The Special Collector's Dance Floor Edition was created as super-limited edition run in 2021 and we are now doing one more print run, for which you can pre-order now.
In this limited edition journal you will find 110+ pages of classics from the vaults as well two fresh articles. The whole issue it is rooted in the communal and spiritual vibe of the dance floor.
12X12 with Danny Krivit
Beat Doctor: Tom Moulton
Synthesizer Symphonies: Patrick Adams
Invisible Man: Gino Soccio
Sound Collective: Soul II Soul
The Main Ingredient: Gamble & Huff
Disco Architect: Randy Muller
Diva Unveiled: Jocelyn Brown
Forged in Steel City: Sheffield's Electro and Bleep Techno Scene

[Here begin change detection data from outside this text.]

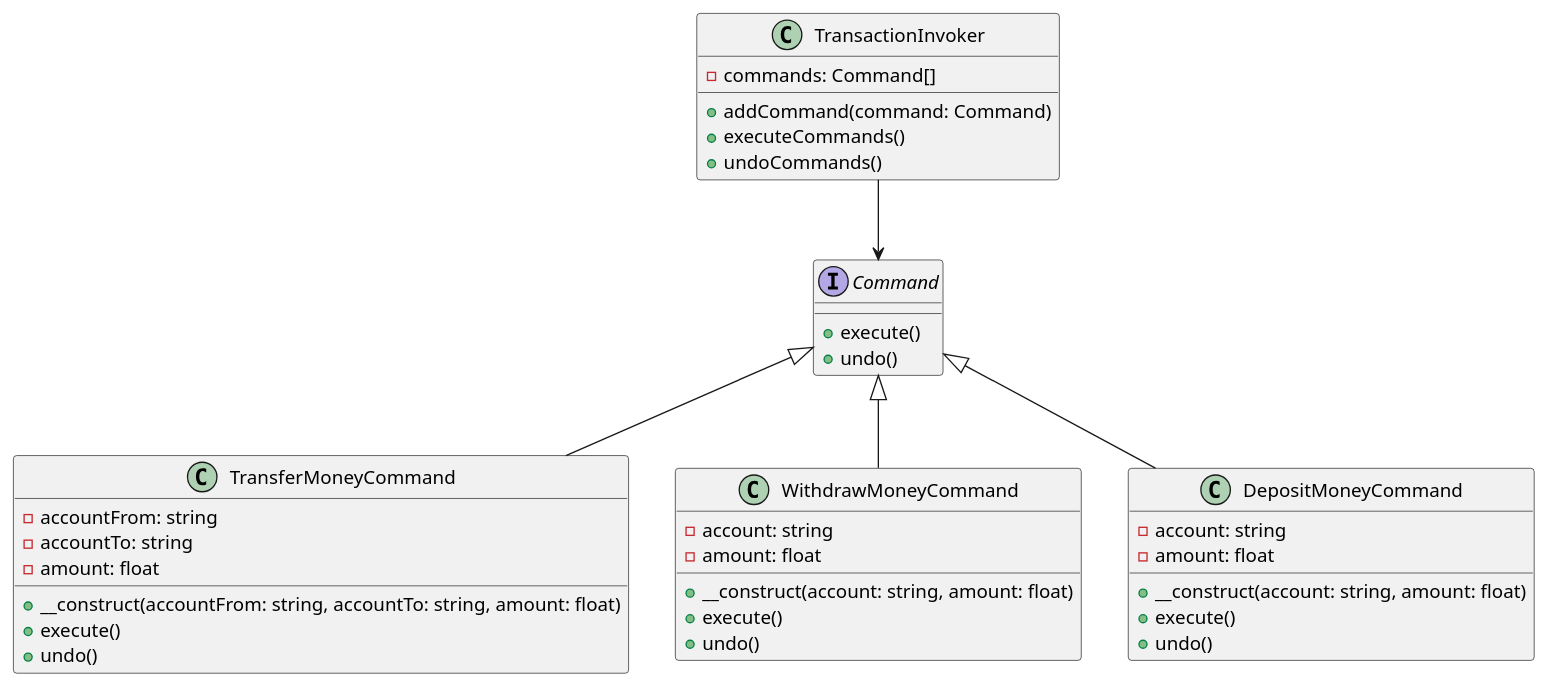
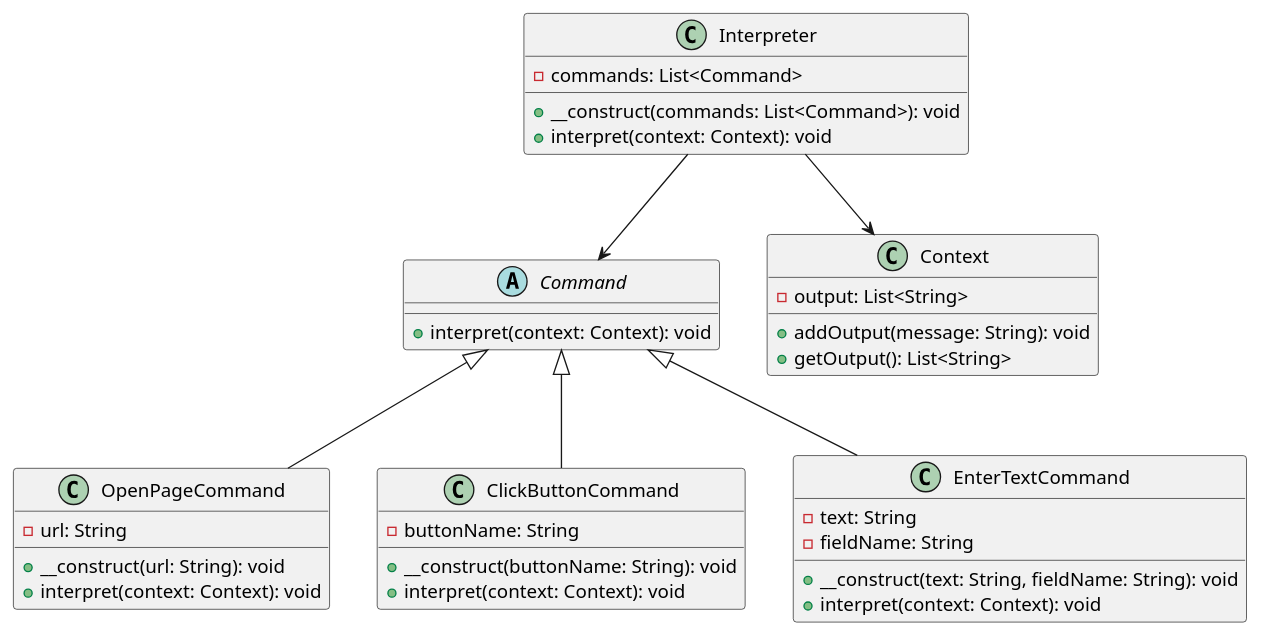
Before and after one commit to andrewovchinnikov/design-patterns: the diagram in klassifikaciya-patternov/povedencheskie-patterny-behavioral-patterns/interpretator-interpreter/primery/interpretaciya-polzovatelskikh-scenariev-testirovaniya/php.md, drawn with PlantUML. The commit also changed other lines of this file and 5 other files, not shown here.

````diff
--- a/klassifikaciya-patternov/povedencheskie-patterny-behavioral-patterns/interpretator-interpreter/primery/interpretaciya-polzovatelskikh-scenariev-testirovaniya/php.md
+++ b/klassifikaciya-patternov/povedencheskie-patterny-behavioral-patterns/interpretator-interpreter/primery/interpretaciya-polzovatelskikh-scenariev-testirovaniya/php.md
@@ -148,47 +147,47 @@
 ```plantuml
 @startuml
 
-interface Command {
-    +execute()
-    +undo()
+abstract class Command {
+    +interpret(context: Context): void
 }
 
-class TransferMoneyCommand {
-    -accountFrom: string
-    -accountTo: string
-    -amount: float
-    +__construct(accountFrom: string, accountTo: string, amount: float)
-    +execute()
-    +undo()
+class Context {
+    -output: List<String>
+    +addOutput(message: String): void
+    +getOutput(): List<String>
 }
 
-class WithdrawMoneyCommand {
-    -account: string
-    -amount: float
-    +__construct(account: string, amount: float)
-    +execute()
-    +undo()
+class OpenPageCommand {
+    -url: String
+    +__construct(url: String): void
+    +interpret(context: Context): void
 }
 
-class DepositMoneyCommand {
-    -account: string
-    -amount: float
-    +__construct(account: string, amount: float)
-    +execute()
-    +undo()
+class ClickButtonCommand {
+    -buttonName: String
+    +__construct(buttonName: String): void
+    +interpret(context: Context): void
 }
 
-class TransactionInvoker {
-    -commands: Command[]
-    +addCommand(command: Command)
-    +executeCommands()
-    +undoCommands()
+class EnterTextCommand {
+    -text: String
+    -fieldName: String
+    +__construct(text: String, fieldName: String): void
+    +interpret(context: Context): void
 }
 
-Command <|-- TransferMoneyCommand
-Command <|-- WithdrawMoneyCommand
-Command <|-- DepositMoneyCommand
-TransactionInvoker --> Command
+class Interpreter {
+    -commands: List<Command>
+    +__construct(commands: List<Command>): void
+    +interpret(context: Context): void
+}
+
+Command <|-- OpenPageCommand
+Command <|-- ClickButtonCommand
+Command <|-- EnterTextCommand
+
+Interpreter --> Command
+Interpreter --> Context
 
 @enduml
 ```
````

Indomitable Thump: Underground Resistance
Some highlights from the Issue:
City Forged In Steel: How Sheffield, UK's DIY Scene Changed the Dance Music World
Andy Thomas tells the story of two Sheffield-based friends, Winston Hazel and Richard Barratt, who gave local punters a respite by helping to create a racially integrated, local dance scene that would inspire similar movements throughout the world.
Dancers at Jive Turkey, Sheffield, 1987. Photo by Barbara Wasiak.
Sound Collective: The Story of Soul II Soul Writer Dan Dodds delves into the development and legacy of England's Soul II Soul. The article tells the story from the group's beginnings as genre-spanning sound system into popular hit makers led by the brilliant Jazzie B and incandescent vocals of Carolyn Wheeler.
Soul II Soul at The Palladium in New York City, 1990. Photo by Catherine McGann/Getty Images.
Diva Unveiled: Jocelyn Brown is the powerful voice behind countless disco classics Featured on many of disco's classic songs, Jocelyn Brown's unforgettable voice defined the sound of an era. Writer Matt Bauer gets to the essence of one of the era's premier divas.
Jocelyn Brown backstage in the Netherlands, 1992. Photo by Michel Linssen/Redferns/Getty Images.
Disco Architect: From Brass to Strings, Randy Muller's arrangements shaped NYC Disco Brooklyn born Randy Muller found his calling in music early. He would go on to leave his mark as a revolutionary arranger for brass and strings on disco classics from Brass Construction, Skyy and B.T. Express. Andrew Mason gets the story straight from the man.
Randy Muller with Brass Construction. Photo courtesy of Randy Muller.